Abby Hartley's situation an 'agonising issue' for governments - Winston Peters

Winston Peters has acknowledged the "terribly sad" situation Abby Hartley and her family were left in, but he has not changed his view on the Government's approach. 

Abby Hartley, 41, has died, The AM Show revealed on Tuesday, after falling seriously ill in Bali, Indonesia, while on her second honeymoon with husband Richard Hartley. 

"This has always been an agonising issue for governments," said Mr Peters, telling RadioLIVE the Government was left with the difficult situation of Ms Hartley not having the proper medical insurance to bring her back to New Zealand.  

But ACT leader David Seymour told The AM Show it was a "tragedy" that could have been prevented, had the Government cut spending in other areas. He said the "consequences of that is that the Government finds itself less able to help people in genuine, unexpected need."

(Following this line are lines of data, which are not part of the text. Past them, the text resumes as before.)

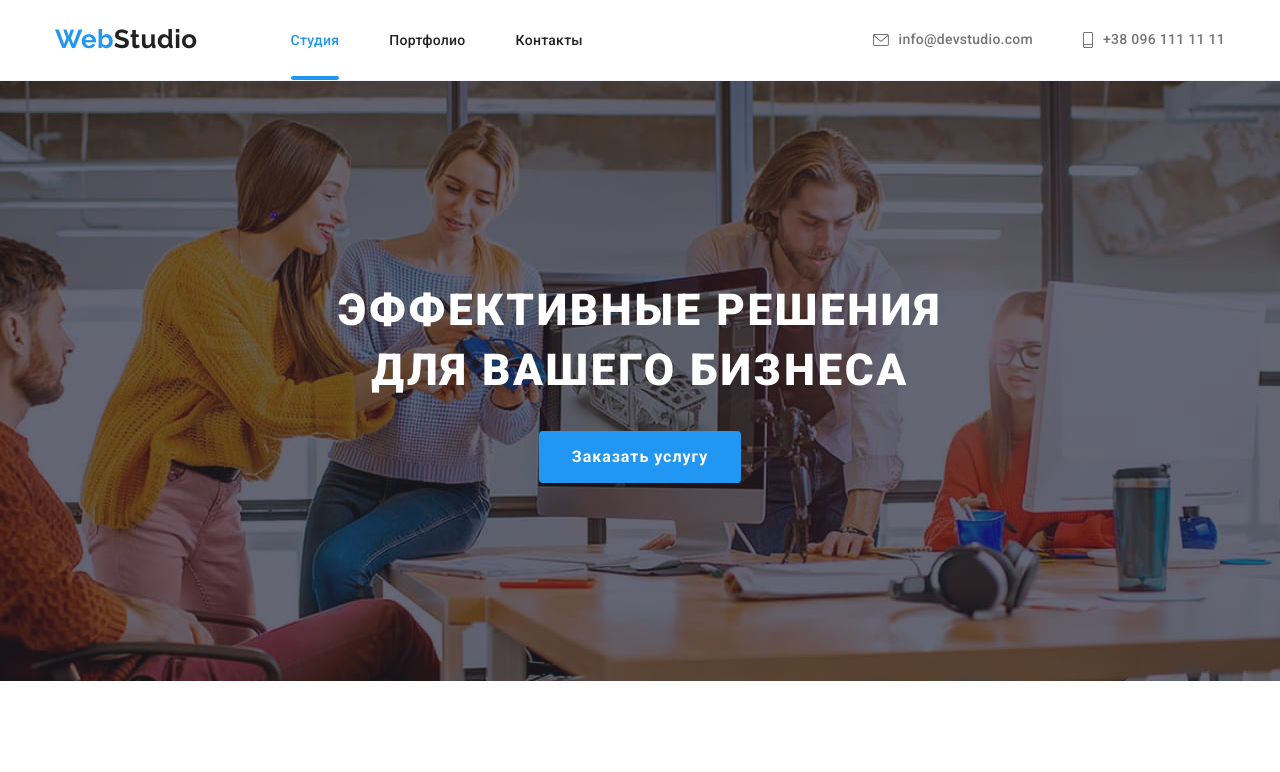
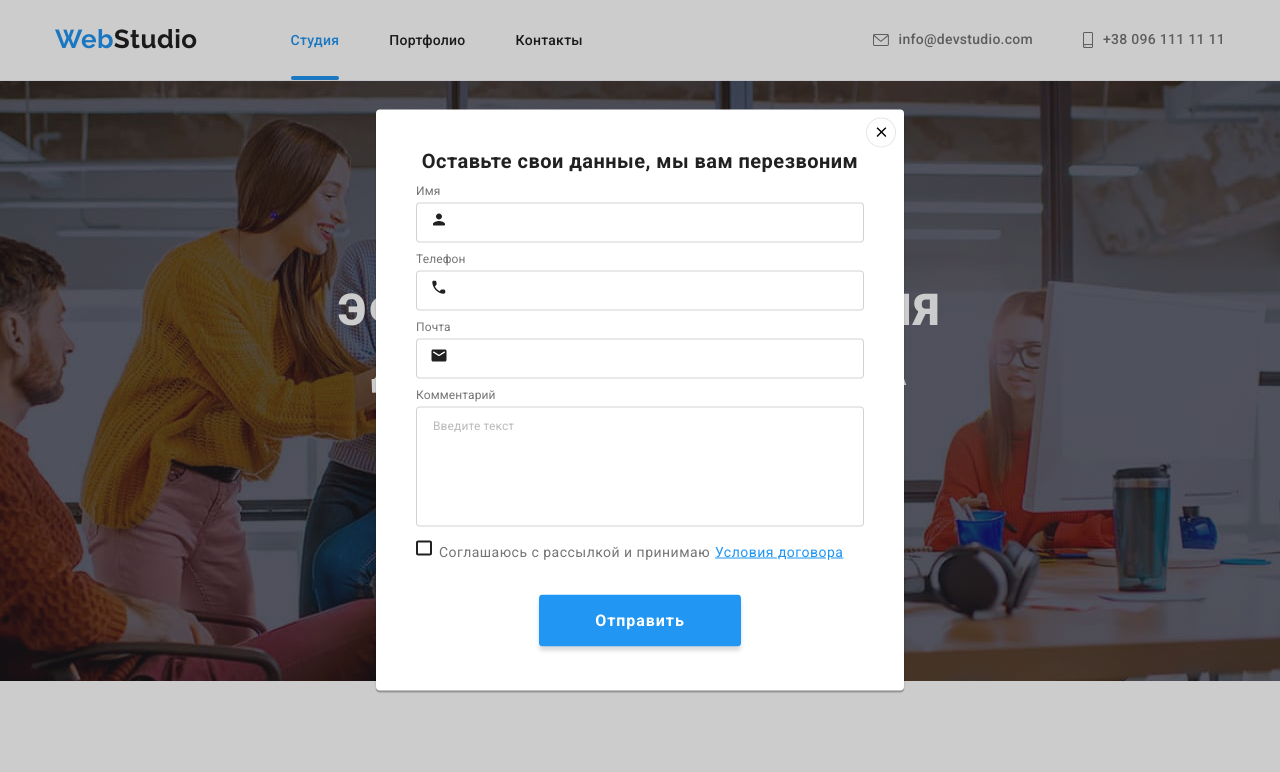
Before and after one commit to Krenichniy/goit-markup-hw-06, a plain HTML site: page index.html in a window 1280 px wide. Shown: the top 772 px of the page. Drawn offline with nearby package versions, Linux system fonts and the light colour scheme.

Commit message:
Сделал ховер / фокус на инпутах и иконках

```diff
--- a/css/styles.css
+++ b/css/styles.css
@@ -725,6 +725,7 @@ hover color parent */
   border-radius: 50%;
   cursor: pointer;
   outline: none;
+  transition: color var(--transition-function);
 }
 
 .close-icon {
@@ -759,20 +760,21 @@ hover color parent */
   line-height: 1.15;
   text-align: center;
 }
+
 .form-item {
   margin-bottom: 10px;
   position: relative;
 }
 
-.input-container:hover .form-text,
-.input-container:focus .form-text,
+.form-text:hover,
+.form-text:focus,
 .form-area:hover,
 .form-area:focus {
-  border: 1px solid var(--hover-text-color);
+  border-color: var(--hover-text-color);
 }
 
-.form-item:hover .form-icon,
-.form-item:focus .form-icon {
+.form-text:hover + .form-icon,
+.form-text:focus + .form-icon {
   fill: var(--hover-text-color);
 }
 
@@ -785,6 +787,7 @@ hover color parent */
   height: 18px;
 
   fill: var(--header-text-color);
+  transition: fill var(--transition-function);
 }
 
 .form-name {
@@ -804,6 +807,7 @@ hover color parent */
   border: 1px solid rgba(33, 33, 33, 0.2);
   border-radius: 4px;
   outline: none;
+  transition: border-color var(--transition-function);
 }
 
 .form-area {
@@ -837,15 +841,41 @@ hover color parent */
   margin-left: 5px;
 }
 
-.form-check {
+.form-check::after {
+  content: '';
   width: 16px;
   height: 15px;
-  margin-right: 8px;
+  border: 2px solid var(--header-text-color);
 }
 
 .form-agreement {
+  display: flex;
   font-size: 14px;
   line-height: 1.71;
+}
+
+.form-agreement span {
+  width: 16px;
+  height: 15px;
+  border: 2px solid var(--header-text-color);
+  border-radius: 2px;
+  margin-right: 7px;
+  display: flex;
+  justify-content: center;
+  align-items: center;
+}
+
+.check-icon {
+  fill: transparent;
+}
+
+.form-check:checked + .form-agreement span {
+  border: none;
+  background-color: var(--hover-text-color);
+}
+
+.form-check:checked + .form-agreement .check-icon {
+  fill: var(--primary-white-color);
 }
 
 .form-btn {
--- a/index.html
+++ b/index.html
@@ -464,7 +464,7 @@
     </footer>
 
     <!-- Модальное окно -->
-    <div class="backdrop is-hidden" data-modal>
+    <div class="backdrop" data-modal>
       <div class="modal">
         <button type="button" class="close">
           <svg class="close-icon" data-modal-close width="18" height="18">
@@ -476,28 +476,28 @@
         <form action="#" class="form-container">
           <div class="form-item">
             <label class="form-name" for="user-name"> Имя </label>
+
+            <input type="text" name="user-name" class="form-text" id="user-name" />
             <svg class="form-icon" width="15" height="12">
               <use href="images/icons.svg#icon-person" width="18" height="18"></use>
             </svg>
-            <input type="text" name="user-name" class="form-text" id="user-name" />
           </div>
 
           <div class="form-item">
             <label class="form-name" for="user-tel"> Телефон </label>
+
+            <input type="tel" name="user-tel" class="form-text" id="user-tel" />
             <svg class="form-icon" width="15" height="12">
               <use href="images/icons.svg#icon-phone-black"></use>
             </svg>
-            <input type="tel" name="user-tel" class="form-text" id="user-tel" />
           </div>
 
           <div class="form-item">
             <label class="form-name" for="user-mail"> Почта </label>
-            <div class="input-container">
-              <svg class="form-icon" width="15" height="12">
-                <use href="images/icons.svg#icon-email-black"></use>
-              </svg>
-              <input type="email" name="user-mail" class="form-text" id="user-mail" />
-            </div>
+            <input type="email" name="user-mail" class="form-text" id="user-mail" />
+            <svg class="form-icon" width="15" height="12">
+              <use href="images/icons.svg#icon-email-black"></use>
+            </svg>
           </div>
 
           <div class="form-comment form-item">
@@ -512,8 +512,15 @@
           </div>
 
           <div class="form-item form-box">
-            <input type="checkbox" name="agreement" class="form-check" />
-            <label class="form-agreement"> Соглашаюсь с рассылкой и принимаю </label>
+            <input type="checkbox" name="agreement" class="form-check visually-hidden" />
+            <label class="form-agreement">
+              <span>
+                <svg class="check-icon" width="16" height="15">
+                  <use href="images/icons.svg#icon-checked"></use>
+                </svg>
+              </span>
+              Соглашаюсь с рассылкой и принимаю
+            </label>
             <a href="#" class="form-agreement form-link">Условия договора</a>
           </div>
 
```
Also changed, not shown: images/icons.svg.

When Ms Hartley fell ill, her husband wrote to the Government appealing for help to bring his wife home, but Mr Peters said at the time it was not possible. He said the Government is unable to fund costs of medical care and evacuation, and that Ms Hartley should have had the proper insurance. 

The Government did not want to set a precedent, Mr Peters said, whereby if the Government stepped in and paid for Ms Hartley to return to New Zealand, other travellers might not bother taking out insurance in the future. 

"The inevitability is that if we were to step into a case like this, who would take out medical insurance if the Government was standing behind them no matter in the world they were?" Mr Peters said. 

"That's the moral hazard we face, and that's why we stress - as do Australia, Canada, the UK and the USA - the need to get proper, sound, comprehensive medical insurance before you go overseas to countries like that."

The hospital where Ms Hartley was treated in Bali confirmed on Tuesday that she had purchased insurance with Cover-More Travel insurance through Air New Zealand. However, she did not disclose a pre-existing bowel condition before she left for her trip. 

In the last 12 months, the Government has had 3019 consular cases, Mr Peters told RadioLIVE, and in the same period has had 236 people with medical issues seek consular assistance from the Ministry of Foreign Affairs and Trade (MFAT). 

Prime Minister Jacinda Ardern told The AM Show she wished the Government had been able to help Ms Hartley, but MFAT deals with "roughly 200 plus cases of medical emergencies or medical situations every year, and about 3000 New Zealanders are helped every year abroad."

"The really sad thing is that this isn't an isolated case in assisting New Zealanders overseas," she said, adding, "There will no doubt be other cases where someone will have sought this kind of assistance."